Previously I vowed to dig into the strategic stockpiles of highly enriched uranium (HEU), a secondary source of the U235 isotope that competes with uranium miners such as Cameco.  HEU can be down-blended into LEU by mixing with un-enriched uranium and processed into fuel rods.  In a future post I will discuss a third-source of nuclear fuel: recycling.

Continue reading Cameco and the supply of yellow cake (part 2: Who has HEU?)

Cameco and the supply of Yellow Cake

yellowcakeSome days ago I opened length in Cameco (CCJ), the Canadian uranium processor, with an initial belief that they could sustain their dividends and ride out the trough in U3O8 prices.  Uranium spot prices (as quoted by Ux Consulting) have fallen from $70 per pound in 2011 (pre-Fukushima disaster) to $19 per pound recently.  Cameco doesn’t deliver at these low spot prices but holds utility customers to long-term (and more expensive) supply contracts.  However, these customers would understandably like to renegotiate the level for the duration of their existing deals or threaten to find a new supplier when it is time to renew.  In other words, the plunging spot price does effect revenue.  Continue reading Cameco and the supply of Yellow Cake

OPEC meeting – wrap-up and thoughts

In an historic day for the oil market, the OPEC members met in Vienna in a closed door session and reached an agreement on 1.2 Mbpd of production cuts.  Combined with a non-OPEC pledge to cut 600kbpd (including 300 kbpd from Russia), we will begin to see inventories slowly diminish.

Yet the language leading up to today was pessimistic.  The Saudi energy minister Continue reading OPEC meeting – wrap-up and thoughts

BitWatt – intro

This startup consultancy anticipates the convergence of energy and data management as one seamlessly engineered solution. Energy is increasingly needed for computational work. The internet, with all of its necessary data-centers, is the largest growing consumer of power. By some estimates it consumes 8% of the electricity produced in the developed world with an expectation to double in 4 years. This conjoined sector is ripe for analysis and optimization.

The E50 Fund – intro

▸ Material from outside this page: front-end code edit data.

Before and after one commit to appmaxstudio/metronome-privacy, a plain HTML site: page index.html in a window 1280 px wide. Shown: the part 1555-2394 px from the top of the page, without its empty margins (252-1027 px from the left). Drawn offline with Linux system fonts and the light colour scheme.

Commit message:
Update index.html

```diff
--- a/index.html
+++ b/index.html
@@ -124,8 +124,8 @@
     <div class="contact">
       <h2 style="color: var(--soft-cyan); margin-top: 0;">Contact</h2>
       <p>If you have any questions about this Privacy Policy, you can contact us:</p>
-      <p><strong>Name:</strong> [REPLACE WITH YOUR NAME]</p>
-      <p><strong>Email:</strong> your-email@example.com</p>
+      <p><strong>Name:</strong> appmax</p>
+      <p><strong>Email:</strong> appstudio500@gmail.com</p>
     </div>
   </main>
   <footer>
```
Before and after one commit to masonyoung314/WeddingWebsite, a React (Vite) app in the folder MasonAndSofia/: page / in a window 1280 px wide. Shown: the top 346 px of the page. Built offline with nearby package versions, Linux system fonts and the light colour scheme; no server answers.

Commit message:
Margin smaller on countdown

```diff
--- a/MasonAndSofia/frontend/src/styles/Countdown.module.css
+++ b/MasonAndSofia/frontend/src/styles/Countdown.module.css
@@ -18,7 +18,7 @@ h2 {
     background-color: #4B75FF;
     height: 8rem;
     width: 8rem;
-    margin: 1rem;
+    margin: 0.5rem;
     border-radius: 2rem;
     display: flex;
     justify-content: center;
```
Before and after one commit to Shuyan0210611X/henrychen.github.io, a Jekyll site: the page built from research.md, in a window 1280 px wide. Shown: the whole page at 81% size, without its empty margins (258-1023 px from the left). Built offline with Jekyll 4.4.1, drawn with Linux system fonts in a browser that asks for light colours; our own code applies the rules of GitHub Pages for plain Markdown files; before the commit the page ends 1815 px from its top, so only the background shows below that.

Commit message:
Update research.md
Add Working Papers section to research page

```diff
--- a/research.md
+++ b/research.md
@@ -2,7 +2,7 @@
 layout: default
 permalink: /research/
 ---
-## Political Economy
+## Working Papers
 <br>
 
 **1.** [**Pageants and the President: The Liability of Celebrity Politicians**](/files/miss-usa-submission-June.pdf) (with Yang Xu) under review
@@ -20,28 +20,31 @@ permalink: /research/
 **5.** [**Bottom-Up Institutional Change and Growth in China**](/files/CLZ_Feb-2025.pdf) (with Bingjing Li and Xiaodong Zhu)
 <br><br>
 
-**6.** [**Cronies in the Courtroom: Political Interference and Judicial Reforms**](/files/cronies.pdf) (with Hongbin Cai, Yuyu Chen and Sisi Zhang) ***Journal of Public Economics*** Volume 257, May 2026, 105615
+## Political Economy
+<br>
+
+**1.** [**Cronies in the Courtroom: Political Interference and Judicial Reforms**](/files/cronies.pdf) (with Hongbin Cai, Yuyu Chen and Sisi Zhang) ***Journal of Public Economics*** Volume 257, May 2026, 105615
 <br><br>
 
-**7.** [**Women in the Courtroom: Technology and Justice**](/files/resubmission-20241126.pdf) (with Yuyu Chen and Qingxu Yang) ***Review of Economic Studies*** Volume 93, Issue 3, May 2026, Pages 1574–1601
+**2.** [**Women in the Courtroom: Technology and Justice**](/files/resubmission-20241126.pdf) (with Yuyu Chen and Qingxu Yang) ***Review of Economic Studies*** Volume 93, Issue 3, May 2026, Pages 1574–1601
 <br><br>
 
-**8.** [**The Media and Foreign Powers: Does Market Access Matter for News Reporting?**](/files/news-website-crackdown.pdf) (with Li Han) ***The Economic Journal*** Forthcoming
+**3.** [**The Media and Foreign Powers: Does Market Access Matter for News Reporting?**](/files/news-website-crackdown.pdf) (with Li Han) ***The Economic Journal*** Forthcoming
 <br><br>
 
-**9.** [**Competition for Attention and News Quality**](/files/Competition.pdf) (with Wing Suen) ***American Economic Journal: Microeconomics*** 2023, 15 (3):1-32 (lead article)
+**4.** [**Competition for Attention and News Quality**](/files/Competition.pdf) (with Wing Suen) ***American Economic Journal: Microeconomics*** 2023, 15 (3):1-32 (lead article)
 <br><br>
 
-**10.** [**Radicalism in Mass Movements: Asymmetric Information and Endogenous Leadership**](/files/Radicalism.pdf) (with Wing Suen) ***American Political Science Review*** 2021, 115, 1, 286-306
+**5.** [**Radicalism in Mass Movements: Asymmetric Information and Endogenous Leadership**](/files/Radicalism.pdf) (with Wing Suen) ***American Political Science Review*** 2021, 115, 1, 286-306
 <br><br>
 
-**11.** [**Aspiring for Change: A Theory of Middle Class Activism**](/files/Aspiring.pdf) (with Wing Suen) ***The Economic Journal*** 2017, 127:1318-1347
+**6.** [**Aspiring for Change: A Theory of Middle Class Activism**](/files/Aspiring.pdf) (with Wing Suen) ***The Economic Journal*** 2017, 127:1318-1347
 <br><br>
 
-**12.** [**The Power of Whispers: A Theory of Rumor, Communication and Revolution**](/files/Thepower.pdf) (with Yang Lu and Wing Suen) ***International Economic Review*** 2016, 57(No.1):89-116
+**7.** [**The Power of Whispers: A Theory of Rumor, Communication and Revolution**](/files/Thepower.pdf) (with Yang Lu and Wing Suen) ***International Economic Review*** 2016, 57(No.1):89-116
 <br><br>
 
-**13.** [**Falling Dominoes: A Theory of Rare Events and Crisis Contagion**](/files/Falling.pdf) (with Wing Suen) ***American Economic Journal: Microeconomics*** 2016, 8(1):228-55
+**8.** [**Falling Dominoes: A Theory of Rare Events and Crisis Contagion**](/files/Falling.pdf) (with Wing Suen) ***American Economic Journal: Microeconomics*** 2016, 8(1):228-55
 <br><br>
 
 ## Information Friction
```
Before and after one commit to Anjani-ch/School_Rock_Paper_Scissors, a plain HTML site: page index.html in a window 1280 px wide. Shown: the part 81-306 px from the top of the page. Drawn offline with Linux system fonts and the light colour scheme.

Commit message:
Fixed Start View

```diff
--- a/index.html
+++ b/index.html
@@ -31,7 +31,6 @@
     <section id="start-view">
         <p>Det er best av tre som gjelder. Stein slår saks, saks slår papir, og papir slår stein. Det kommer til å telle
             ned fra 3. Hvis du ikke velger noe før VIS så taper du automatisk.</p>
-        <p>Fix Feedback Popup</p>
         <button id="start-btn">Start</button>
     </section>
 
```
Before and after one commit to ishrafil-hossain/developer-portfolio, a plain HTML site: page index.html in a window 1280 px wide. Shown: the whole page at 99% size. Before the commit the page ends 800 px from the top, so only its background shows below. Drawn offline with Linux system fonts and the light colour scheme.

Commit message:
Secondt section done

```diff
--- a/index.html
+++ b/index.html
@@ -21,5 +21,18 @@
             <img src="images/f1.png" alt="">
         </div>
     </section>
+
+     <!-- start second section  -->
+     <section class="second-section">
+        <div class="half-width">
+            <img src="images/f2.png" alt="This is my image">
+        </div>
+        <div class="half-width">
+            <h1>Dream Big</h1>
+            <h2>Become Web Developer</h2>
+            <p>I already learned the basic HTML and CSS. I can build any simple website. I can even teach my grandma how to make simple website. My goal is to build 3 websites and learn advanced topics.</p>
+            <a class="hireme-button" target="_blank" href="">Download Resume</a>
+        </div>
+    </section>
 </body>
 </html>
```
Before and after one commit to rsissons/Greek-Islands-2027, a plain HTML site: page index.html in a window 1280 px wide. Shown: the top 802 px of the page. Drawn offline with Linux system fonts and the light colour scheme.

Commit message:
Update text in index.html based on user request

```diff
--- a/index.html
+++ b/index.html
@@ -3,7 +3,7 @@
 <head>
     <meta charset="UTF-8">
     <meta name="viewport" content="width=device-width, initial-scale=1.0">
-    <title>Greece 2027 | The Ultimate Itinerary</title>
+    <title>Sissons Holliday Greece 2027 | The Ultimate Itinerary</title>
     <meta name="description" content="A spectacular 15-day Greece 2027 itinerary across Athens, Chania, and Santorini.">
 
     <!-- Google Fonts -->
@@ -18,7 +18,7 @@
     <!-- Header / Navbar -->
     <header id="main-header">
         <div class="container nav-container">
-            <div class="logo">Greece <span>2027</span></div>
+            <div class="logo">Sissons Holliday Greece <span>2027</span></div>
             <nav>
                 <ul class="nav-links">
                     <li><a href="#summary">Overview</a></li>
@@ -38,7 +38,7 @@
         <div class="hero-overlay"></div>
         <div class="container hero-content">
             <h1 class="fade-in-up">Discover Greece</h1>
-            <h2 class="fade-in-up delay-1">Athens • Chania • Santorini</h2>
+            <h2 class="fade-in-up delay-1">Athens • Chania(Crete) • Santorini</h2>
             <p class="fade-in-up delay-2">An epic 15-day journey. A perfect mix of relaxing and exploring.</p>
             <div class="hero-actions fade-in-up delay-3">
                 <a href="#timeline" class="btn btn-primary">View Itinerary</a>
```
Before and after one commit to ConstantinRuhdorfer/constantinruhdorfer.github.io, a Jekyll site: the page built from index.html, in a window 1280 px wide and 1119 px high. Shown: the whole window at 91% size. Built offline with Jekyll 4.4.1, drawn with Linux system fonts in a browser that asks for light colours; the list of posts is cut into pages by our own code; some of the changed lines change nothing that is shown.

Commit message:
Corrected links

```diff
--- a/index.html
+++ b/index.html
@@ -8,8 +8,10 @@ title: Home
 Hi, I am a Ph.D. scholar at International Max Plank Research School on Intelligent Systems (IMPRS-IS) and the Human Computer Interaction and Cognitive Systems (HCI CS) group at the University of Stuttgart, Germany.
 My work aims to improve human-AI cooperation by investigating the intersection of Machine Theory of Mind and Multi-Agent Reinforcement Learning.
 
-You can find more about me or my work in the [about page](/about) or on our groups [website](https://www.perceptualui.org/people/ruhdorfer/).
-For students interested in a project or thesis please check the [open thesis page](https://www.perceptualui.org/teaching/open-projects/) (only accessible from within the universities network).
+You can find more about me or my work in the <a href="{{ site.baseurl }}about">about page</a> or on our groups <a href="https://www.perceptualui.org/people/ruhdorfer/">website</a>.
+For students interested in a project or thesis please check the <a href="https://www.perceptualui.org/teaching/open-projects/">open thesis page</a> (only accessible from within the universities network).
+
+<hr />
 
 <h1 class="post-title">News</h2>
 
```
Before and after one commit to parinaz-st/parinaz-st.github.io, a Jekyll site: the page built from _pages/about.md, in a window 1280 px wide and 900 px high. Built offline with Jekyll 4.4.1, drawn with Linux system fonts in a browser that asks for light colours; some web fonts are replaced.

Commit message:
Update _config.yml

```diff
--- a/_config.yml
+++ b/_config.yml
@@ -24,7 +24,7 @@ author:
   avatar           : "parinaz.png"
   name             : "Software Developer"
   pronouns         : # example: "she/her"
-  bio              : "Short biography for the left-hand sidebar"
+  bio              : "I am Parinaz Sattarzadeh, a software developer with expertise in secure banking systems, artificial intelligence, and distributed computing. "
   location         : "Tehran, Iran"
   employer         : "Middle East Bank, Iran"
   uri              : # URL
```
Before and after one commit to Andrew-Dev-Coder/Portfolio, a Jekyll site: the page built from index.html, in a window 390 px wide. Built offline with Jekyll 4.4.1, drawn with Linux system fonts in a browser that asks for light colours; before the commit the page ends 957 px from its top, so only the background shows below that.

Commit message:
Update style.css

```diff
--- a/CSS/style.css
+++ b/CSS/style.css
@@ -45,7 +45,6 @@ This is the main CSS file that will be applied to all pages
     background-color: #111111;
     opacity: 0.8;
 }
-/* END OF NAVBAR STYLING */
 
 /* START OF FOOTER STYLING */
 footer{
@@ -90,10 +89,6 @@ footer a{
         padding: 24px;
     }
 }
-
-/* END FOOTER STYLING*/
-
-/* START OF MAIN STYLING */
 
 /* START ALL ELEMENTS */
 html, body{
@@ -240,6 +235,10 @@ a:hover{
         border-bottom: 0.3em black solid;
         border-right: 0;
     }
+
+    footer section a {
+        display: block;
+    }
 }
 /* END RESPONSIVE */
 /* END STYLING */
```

Our challenge is to synthetically construct the best global energy company by constructing a long/short portfolio of 50 listed energy majors that represent a diverse mix of sectors and regions.  We include European utilities, Japanese gas traders, global oil service providers, Chinese coal producers, and many more.